Brev. Brig. Gen'l
Featured Book Reviewer
- Jan 7, 2013
- Long Island, NY
The Legacy of the Civil War by Robert Penn Warren published by Bison Books, 109 pages (1960, reissued 1998). $14.95 Paperback, $11.14 Kindle.
The question you should be asking yourself is “Why is someone reviewing a book that was published 57 years ago whose author has been dead for decades?” I asked myself that same question while reading The Legacy of the Civil War. I am not sure if my answer will be satisfying to you or if it will encourage you to read this book. I am not sure that those are even my goals with this review.
Robert Penn Warren is one of the great American writers of the 20th Century. He was awarded the Pulitzer Prize three times, once for his novel All the Kings Men, and twice for his poetry. Warren was from the Border South, born in Kentucky to a family trying to negotiate the challenges of early 20th Century life, but drawn to a grandfather who “rode with Forrest” and who may have executed Union prisoners. Grandfather’s stories provided Warren with the oral history of a war that Warren would later call “oracular.” According to Robert Penn Warren, Americans get their understanding of their history and their present from their memory of the Civil War. We use Pickett’s Charge, Robert E. Lee, slavery, abolitionism, and Robert Gould Shaw as the entrails we study to interpret where we are, and how we got here.
I decided to reread and review The Legacy of the Civil War after I saw, once too often, the fragment of a sentance “Treasury of Virtue” being thrown around as an epithet one more time here on Civil War Talk. I had read the book several years ago and knew it was more than that one phrase standing in isolation. The Legacy of the Civil War was not a set of talking points for devotees of The Lost Cause.
Robert Penn Warren was drawn to the meanings of the Civil War and the events surrounding it from his earliest days as a young intellectual. His first book was a takedown of the fanaticism of abolitionist hero John Brown. Warren believed that a crazy man, which he believed John Brown to be, was only dangerous when he was in a crazy society, as he argued the United States had become by the 1850s. Abolitionism and fire-eating secession had replaced the American tradition of pragmatic realism and compromise.

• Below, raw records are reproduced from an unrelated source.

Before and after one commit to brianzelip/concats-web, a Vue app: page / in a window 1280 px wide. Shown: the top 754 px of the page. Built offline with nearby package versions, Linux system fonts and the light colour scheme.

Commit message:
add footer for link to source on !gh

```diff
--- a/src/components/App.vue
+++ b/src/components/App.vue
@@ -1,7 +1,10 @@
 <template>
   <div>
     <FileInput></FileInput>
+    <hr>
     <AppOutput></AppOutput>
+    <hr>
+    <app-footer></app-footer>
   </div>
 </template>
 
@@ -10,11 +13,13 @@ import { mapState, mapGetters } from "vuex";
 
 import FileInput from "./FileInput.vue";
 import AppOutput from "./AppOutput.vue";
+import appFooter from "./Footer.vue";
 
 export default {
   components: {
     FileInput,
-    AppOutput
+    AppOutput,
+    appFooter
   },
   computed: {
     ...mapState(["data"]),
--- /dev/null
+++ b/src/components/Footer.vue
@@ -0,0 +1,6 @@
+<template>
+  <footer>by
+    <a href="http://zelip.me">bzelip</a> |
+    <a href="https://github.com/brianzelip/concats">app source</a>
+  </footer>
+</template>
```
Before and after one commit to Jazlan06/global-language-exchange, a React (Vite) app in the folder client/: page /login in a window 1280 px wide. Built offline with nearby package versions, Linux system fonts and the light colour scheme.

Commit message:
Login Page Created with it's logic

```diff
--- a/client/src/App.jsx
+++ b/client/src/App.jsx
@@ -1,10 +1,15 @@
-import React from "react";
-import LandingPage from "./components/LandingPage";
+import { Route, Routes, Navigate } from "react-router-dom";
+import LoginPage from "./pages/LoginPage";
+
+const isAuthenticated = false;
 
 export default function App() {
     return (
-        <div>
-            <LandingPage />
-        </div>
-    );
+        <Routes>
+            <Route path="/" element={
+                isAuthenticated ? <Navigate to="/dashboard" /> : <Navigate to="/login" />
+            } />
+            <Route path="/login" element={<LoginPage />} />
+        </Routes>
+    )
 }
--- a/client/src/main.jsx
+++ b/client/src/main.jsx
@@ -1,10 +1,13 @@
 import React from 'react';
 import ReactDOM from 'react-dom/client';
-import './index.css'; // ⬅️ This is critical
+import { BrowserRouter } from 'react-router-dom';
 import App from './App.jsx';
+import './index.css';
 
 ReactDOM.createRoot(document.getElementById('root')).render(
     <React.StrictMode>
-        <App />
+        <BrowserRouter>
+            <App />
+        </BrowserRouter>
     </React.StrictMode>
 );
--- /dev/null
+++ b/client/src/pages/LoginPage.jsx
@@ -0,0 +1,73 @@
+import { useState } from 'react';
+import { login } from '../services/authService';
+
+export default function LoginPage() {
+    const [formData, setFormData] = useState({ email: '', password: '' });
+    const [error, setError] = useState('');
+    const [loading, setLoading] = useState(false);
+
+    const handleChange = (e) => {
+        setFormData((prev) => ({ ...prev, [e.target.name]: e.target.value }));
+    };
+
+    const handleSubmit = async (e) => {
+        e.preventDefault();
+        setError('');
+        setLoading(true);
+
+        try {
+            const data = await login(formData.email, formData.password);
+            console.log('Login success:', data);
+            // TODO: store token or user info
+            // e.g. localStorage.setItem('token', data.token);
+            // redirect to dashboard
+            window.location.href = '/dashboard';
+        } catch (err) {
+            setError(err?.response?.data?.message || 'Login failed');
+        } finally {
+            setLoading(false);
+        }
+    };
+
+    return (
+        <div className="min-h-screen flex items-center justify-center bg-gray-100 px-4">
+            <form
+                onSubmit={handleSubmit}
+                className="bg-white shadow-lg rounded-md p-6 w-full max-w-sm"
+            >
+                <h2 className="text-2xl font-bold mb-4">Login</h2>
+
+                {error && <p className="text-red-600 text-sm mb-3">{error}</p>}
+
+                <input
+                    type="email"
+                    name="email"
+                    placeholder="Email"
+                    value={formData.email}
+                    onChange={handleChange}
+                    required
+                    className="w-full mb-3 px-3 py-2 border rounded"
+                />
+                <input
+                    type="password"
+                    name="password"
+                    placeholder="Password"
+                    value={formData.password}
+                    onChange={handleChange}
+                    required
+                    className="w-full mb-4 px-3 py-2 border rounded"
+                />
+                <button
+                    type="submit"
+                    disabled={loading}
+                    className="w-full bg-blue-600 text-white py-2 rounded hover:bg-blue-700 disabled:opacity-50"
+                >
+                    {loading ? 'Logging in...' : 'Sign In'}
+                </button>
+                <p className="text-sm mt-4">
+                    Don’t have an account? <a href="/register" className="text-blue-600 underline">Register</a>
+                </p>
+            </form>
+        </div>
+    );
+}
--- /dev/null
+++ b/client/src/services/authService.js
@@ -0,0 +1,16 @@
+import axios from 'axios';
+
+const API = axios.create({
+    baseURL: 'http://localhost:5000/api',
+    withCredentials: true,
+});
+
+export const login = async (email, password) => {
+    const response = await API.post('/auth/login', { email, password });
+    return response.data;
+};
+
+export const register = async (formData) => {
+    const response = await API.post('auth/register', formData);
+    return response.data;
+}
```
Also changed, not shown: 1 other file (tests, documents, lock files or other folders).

Warren became associated with the Southern Agrarians in the 1920s, a group of intellectuals who took on H.L. Menken’s critique of Southern conservativism, religiousity, and rejection of the new urbanism of American life. Warren wrote an essay, The Briar Patch, for the Agrarians’ manifesto I’ll Take My Stand: The South and the Agrarian Tradition. The Briar Patch was a meditation on race relations in the South. In it he depicted African Americans as having the capacity of children under slaver who then were raised to the status of citizens without any preparation. Blacks were then used as an object of “oppression” by those seeking to exploit the South. The black man had, through his behavior during Reconstruction, "sadly mortgaged his best immediate capital ... the confidence of the Southern white man with whom he had to live."
Warren later said that he was uncomfortable with The Briar Patch. Although he would reject aspects of that essay, he returned to the questions it posed repeatedly over the coming decades. Even his Huey Long novel, All the King’s Men, used one of its character’s research into his Civil War ancestor’s past as a driver of the plot.
This Review will be published in four parts. I will post the rest of the review later today.